*Activity*. Return every line from the records below that has the word "main".

*Image comparison data*.
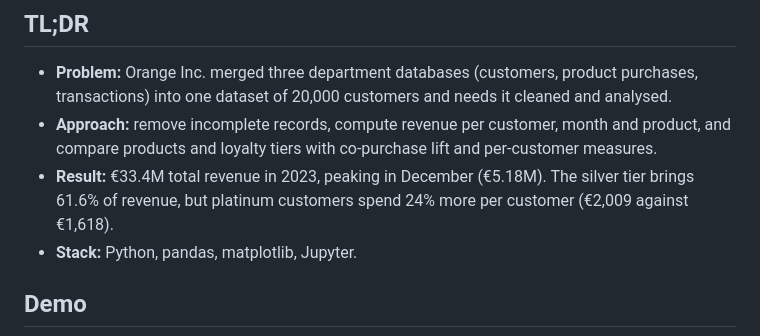
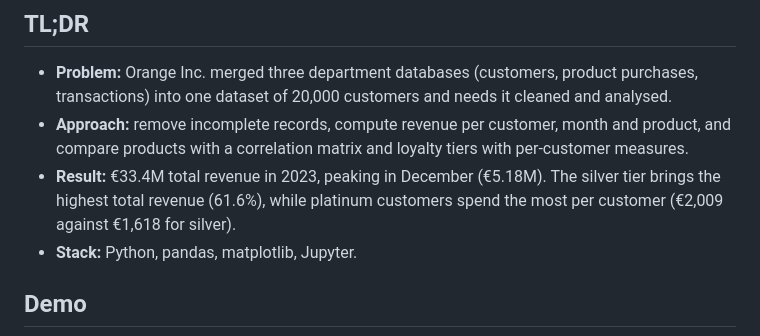
Before and after one commit to Mturco3/orange-inc-customer-analytics, a Markdown page: README.md, the part around one of its changes. Rendered like a GitHub page.

```diff
--- a/README.md
+++ b/README.md
@@ -6,8 +6,8 @@
 
 ## TL;DR
 - **Problem:** Orange Inc. merged three department databases (customers, product purchases, transactions) into one dataset of 20,000 customers and needs it cleaned and analysed.
-- **Approach:** remove incomplete records, compute revenue per customer, month and product, and compare products and loyalty tiers with co-purchase lift and per-customer measures.
-- **Result:** €33.4M total revenue in 2023, peaking in December (€5.18M). The silver tier brings 61.6% of revenue, but platinum customers spend 24% more per customer (€2,009 against €1,618).
+- **Approach:** remove incomplete records, compute revenue per customer, month and product, and compare products with a correlation matrix and loyalty tiers with per-customer measures.
+- **Result:** €33.4M total revenue in 2023, peaking in December (€5.18M). The silver tier brings the highest total revenue (61.6%), while platinum customers spend the most per customer (€2,009 against €1,618 for silver).
 - **Stack:** Python, pandas, matplotlib, Jupyter.
 
 ## Demo
```
Also changed, not shown: other parts of README.md (+8 -8 lines), Images/co_purchase_lift.png (deleted), Images/product_correlation.png (added), 1 other file.
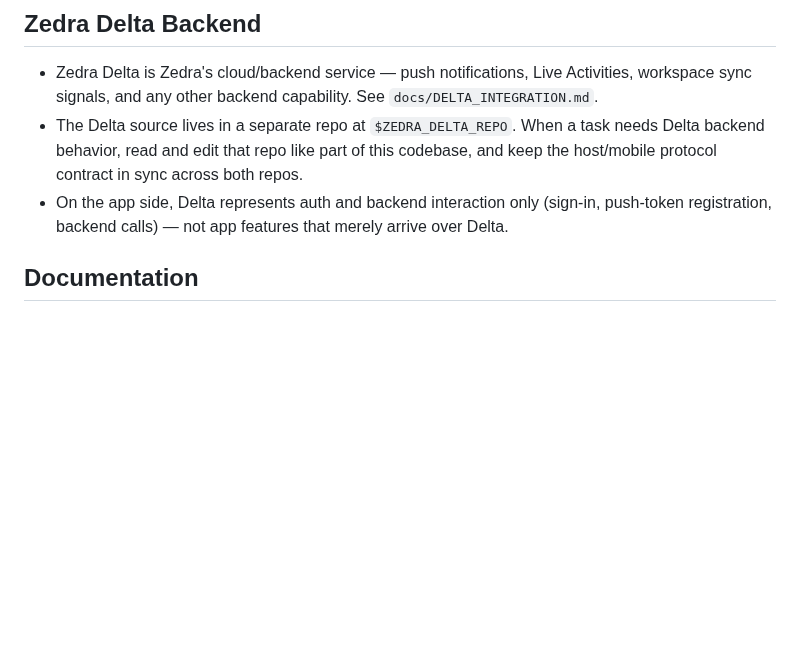
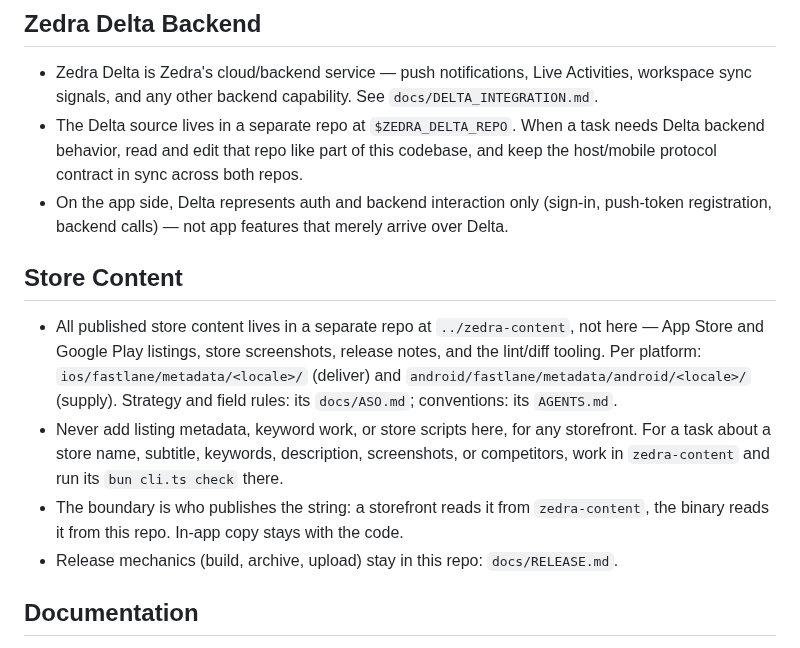
Before and after one commit to tanlethanh/zedra, a Markdown page: AGENTS.md, the part around the change. GitHub-like rendering; blank space fills up the shorter version.

Commit message:
docs: mention zedra content directory

```diff
--- a/AGENTS.md
+++ b/AGENTS.md
@@ -70,6 +70,13 @@ Mobile remote editor for iOS and Android. Primary platform is iOS (`gpui_ios` +
 - Zedra Delta is Zedra's cloud/backend service — push notifications, Live Activities, workspace sync signals, and any other backend capability. See `docs/DELTA_INTEGRATION.md`.
 - The Delta source lives in a separate repo at `$ZEDRA_DELTA_REPO`. When a task needs Delta backend behavior, read and edit that repo like part of this codebase, and keep the host/mobile protocol contract in sync across both repos.
 - On the app side, Delta represents auth and backend interaction only (sign-in, push-token registration, backend calls) — not app features that merely arrive over Delta.
+
+## Store Content
+
+- All published store content lives in a separate repo at `../zedra-content`, not here — App Store and Google Play listings, store screenshots, release notes, and the lint/diff tooling. Per platform: `ios/fastlane/metadata/<locale>/` (deliver) and `android/fastlane/metadata/android/<locale>/` (supply). Strategy and field rules: its `docs/ASO.md`; conventions: its `AGENTS.md`.
+- Never add listing metadata, keyword work, or store scripts here, for any storefront. For a task about a store name, subtitle, keywords, description, screenshots, or competitors, work in `zedra-content` and run its `bun cli.ts check` there.
+- The boundary is who publishes the string: a storefront reads it from `zedra-content`, the binary reads it from this repo. In-app copy stays with the code.
+- Release mechanics (build, archive, upload) stay in this repo: `docs/RELEASE.md`.
 
 ## Documentation
 
```
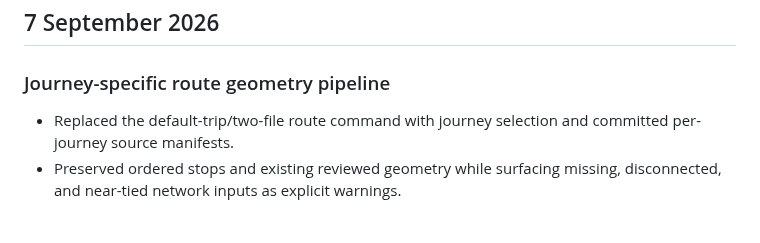
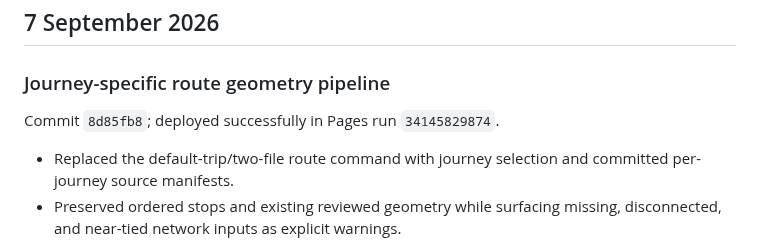
Before and after one commit to gravelcycles/travels, a Markdown page: CHANGELOG.md, the part around the change. Drawn GitHub-style; blank space fills up the shorter version.

```diff
--- a/CHANGELOG.md
+++ b/CHANGELOG.md
@@ -7,6 +7,8 @@ commit after it is known.
 ## 7 September 2026
 
 ### Journey-specific route geometry pipeline
+
+Commit `8d85fb8`; deployed successfully in Pages run `34145829874`.
 
 - Replaced the default-trip/two-file route command with journey selection and
   committed per-journey source manifests.
```
Also changed, not shown: AGENT_HANDOFF.md (+3 -0 lines).
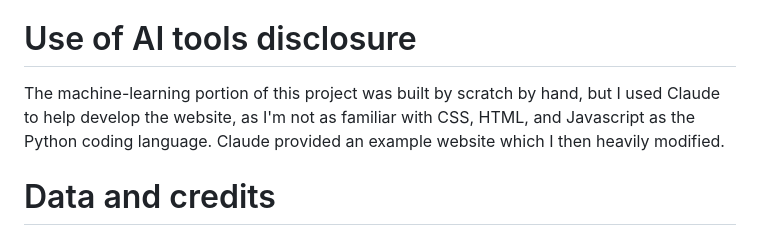
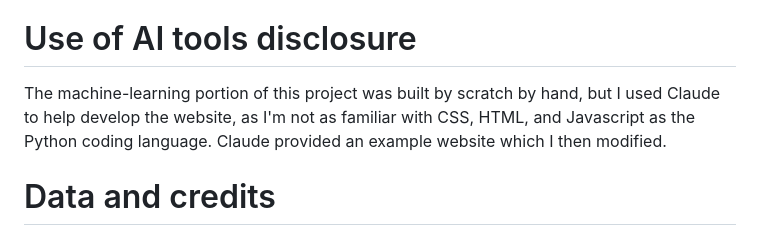
Before and after one commit to Dnaglitch/orca-call-detector, a Markdown page: README.md, the part around the change. Drawn GitHub-style.

Commit message:
updated index

```diff
--- a/README.md
+++ b/README.md
@@ -43,7 +43,7 @@ Detects calls only; does not identify pods yet.
 
 # Use of AI tools disclosure
 
-The machine-learning portion of this project was built by scratch by hand, but I used Claude to help develop the website, as I'm not as familiar with CSS, HTML, and Javascript as the Python coding language. Claude provided an example website which I then heavily modified.
+The machine-learning portion of this project was built by scratch by hand, but I used Claude to help develop the website, as I'm not as familiar with CSS, HTML, and Javascript as the Python coding language. Claude provided an example website which I then modified.
 
 # Data and credits
 Audio and labels: [Orcasound](https://www.orcasound.net) hydrophone network, Pod.Cast annotation system, licensed [CC BY-NC-SA 4.0](https://creativecommons.org/licenses/by-nc-sa/4.0/). This project is non-commercial and shares alike under the same terms.
```
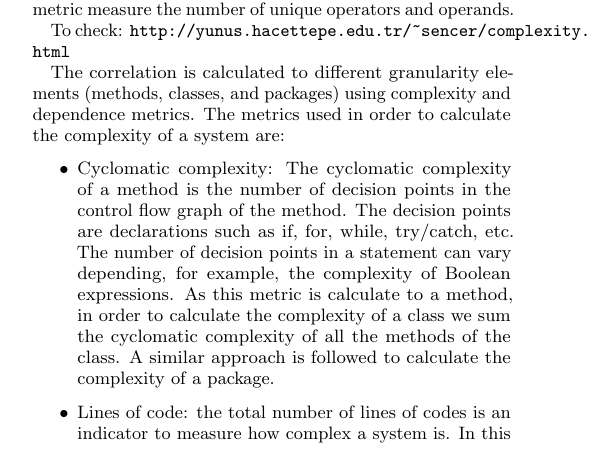
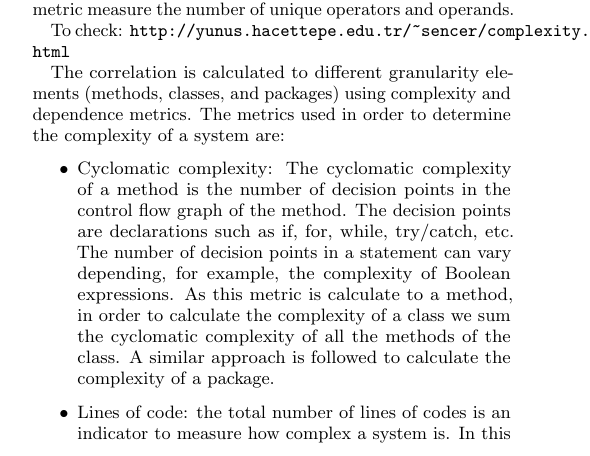
Before and after one commit to santiago-a-vidal/Spirit, a LaTeX paper (main.tex): part of one column of page 1 of 4, cut so that both start at the same text. Compiled offline with pdfLaTeX.

Commit message:
minor fix

```diff
--- a/main.tex
+++ b/main.tex
@@ -288,7 +288,7 @@ Halstead's complexity metric measure the number of unique operators and operands
 To check: \url{http://yunus.hacettepe.edu.tr/~sencer/complexity.html}
 
 
-The correlation is calculated to different granularity elements (methods, classes, and packages) using complexity and dependence metrics. The metrics used in order to calculate the complexity of a system are:
+The correlation is calculated to different granularity elements (methods, classes, and packages) using complexity and dependence metrics. The metrics used in order to determine the complexity of a system are:
 \begin{itemize}%Contar para cada uno que se calcula para metodos, clases y paquetes
 \item Cyclomatic complexity: The cyclomatic complexity of a method is the number of decision points in the control flow graph of the method. The decision points are declarations such as if, for, while, try/catch, etc. The number of decision points in a statement can vary depending, for example, the complexity of Boolean expressions. As this metric is calculate to a method, in order to calculate the complexity of a class we sum the cyclomatic complexity of all the methods of the class. A similar approach is followed to calculate the complexity of a package.
 \item Lines of code: the total number of lines of codes is an indicator to measure how complex a system is. In this case we measure the lines of codes of a method, a class, or a package (i.e. the sum of the lines of code of the classes that it contains).
```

*Output of the exercise*.
Before and after one commit to santiago-a-vidal/Spirit, a LaTeX paper (main.tex): part of one column of page 1 of 4, cut so that both start at the same text. Compiled offline with pdfLaTeX.
--- a/main.tex
+++ b/main.tex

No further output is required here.